(Beginning of Entries provided)

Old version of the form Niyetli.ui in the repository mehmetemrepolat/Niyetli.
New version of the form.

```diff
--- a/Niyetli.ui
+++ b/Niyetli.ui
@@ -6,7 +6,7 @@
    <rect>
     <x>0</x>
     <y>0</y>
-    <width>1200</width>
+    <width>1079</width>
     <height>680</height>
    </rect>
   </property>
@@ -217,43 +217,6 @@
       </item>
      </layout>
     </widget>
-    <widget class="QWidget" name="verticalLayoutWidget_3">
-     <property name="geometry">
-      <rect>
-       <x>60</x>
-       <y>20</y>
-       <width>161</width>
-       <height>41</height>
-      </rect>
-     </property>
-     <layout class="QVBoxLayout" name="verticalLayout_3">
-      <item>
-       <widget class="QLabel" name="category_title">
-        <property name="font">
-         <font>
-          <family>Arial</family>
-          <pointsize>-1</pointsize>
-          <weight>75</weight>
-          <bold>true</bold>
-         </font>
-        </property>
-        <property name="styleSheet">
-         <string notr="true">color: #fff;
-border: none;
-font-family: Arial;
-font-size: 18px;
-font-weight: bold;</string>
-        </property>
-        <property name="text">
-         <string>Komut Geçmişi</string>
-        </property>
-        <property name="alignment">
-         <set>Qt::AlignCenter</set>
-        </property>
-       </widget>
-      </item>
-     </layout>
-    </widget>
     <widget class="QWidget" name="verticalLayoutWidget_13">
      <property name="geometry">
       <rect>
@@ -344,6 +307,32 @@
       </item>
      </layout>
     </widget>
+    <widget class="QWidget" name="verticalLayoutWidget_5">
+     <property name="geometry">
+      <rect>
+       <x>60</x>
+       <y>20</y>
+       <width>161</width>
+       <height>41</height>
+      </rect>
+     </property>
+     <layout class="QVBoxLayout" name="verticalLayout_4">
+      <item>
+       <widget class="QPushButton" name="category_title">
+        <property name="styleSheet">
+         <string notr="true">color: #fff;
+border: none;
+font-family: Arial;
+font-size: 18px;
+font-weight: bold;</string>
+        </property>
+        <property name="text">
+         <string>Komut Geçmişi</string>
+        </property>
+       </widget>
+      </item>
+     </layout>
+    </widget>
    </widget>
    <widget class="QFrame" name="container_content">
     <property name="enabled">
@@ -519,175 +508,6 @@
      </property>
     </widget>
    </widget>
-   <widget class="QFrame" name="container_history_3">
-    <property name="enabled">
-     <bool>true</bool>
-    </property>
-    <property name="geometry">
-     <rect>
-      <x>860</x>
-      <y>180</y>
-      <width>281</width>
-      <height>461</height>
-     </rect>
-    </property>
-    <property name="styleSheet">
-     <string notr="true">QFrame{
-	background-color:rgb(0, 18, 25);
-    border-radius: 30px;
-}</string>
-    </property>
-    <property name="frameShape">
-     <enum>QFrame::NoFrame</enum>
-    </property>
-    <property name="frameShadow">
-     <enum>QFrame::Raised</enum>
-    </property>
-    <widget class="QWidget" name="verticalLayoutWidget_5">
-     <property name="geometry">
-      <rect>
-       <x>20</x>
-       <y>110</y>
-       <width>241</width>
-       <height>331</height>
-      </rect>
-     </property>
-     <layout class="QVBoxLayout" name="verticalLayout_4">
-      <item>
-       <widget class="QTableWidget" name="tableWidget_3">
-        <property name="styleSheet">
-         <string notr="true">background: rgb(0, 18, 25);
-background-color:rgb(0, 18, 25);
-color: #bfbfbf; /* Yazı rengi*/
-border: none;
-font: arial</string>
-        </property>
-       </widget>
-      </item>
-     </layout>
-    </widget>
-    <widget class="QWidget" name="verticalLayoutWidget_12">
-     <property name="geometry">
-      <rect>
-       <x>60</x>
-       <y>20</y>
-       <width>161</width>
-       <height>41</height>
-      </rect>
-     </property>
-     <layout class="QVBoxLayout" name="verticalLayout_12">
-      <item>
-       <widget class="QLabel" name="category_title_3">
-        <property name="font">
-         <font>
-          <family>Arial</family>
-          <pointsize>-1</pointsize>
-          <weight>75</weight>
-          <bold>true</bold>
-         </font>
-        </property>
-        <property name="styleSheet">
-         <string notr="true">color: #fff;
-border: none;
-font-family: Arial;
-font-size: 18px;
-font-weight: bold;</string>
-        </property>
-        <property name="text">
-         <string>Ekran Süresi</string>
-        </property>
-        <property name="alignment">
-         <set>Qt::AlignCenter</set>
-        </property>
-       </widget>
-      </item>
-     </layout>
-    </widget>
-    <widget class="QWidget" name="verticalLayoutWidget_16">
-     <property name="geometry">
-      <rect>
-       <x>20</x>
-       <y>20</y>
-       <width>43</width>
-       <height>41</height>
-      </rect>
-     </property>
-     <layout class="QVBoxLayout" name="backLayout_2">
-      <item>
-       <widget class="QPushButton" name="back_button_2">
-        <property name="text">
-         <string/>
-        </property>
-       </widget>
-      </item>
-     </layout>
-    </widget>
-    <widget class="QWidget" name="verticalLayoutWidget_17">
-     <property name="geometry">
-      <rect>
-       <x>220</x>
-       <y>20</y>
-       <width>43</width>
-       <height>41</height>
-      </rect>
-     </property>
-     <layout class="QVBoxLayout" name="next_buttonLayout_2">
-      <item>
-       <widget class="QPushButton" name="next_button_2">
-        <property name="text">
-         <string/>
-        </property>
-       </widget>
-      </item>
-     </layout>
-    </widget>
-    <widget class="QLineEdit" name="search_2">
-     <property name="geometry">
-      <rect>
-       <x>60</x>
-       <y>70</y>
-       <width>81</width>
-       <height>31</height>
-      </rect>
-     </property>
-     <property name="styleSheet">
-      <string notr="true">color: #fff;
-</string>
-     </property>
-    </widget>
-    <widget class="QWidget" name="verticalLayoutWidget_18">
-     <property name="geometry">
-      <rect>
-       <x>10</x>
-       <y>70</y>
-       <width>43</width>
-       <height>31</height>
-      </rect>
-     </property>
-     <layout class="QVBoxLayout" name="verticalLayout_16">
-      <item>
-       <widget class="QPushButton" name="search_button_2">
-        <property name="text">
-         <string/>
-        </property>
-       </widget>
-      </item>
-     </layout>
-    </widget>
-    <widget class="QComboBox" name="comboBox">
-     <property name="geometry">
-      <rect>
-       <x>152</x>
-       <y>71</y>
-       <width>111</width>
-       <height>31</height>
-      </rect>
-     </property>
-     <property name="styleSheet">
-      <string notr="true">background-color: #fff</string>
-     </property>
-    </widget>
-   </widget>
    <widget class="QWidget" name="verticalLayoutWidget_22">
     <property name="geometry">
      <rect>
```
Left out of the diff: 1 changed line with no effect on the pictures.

(End of Entries provided)

About this task
Scan the entries above for the word "QPushButton" and collect each line holding it.

Result of this exercise
+       <widget class="QPushButton" name="category_title">
-       <widget class="QPushButton" name="back_button_2">
-       <widget class="QPushButton" name="next_button_2">
-       <widget class="QPushButton" name="search_button_2">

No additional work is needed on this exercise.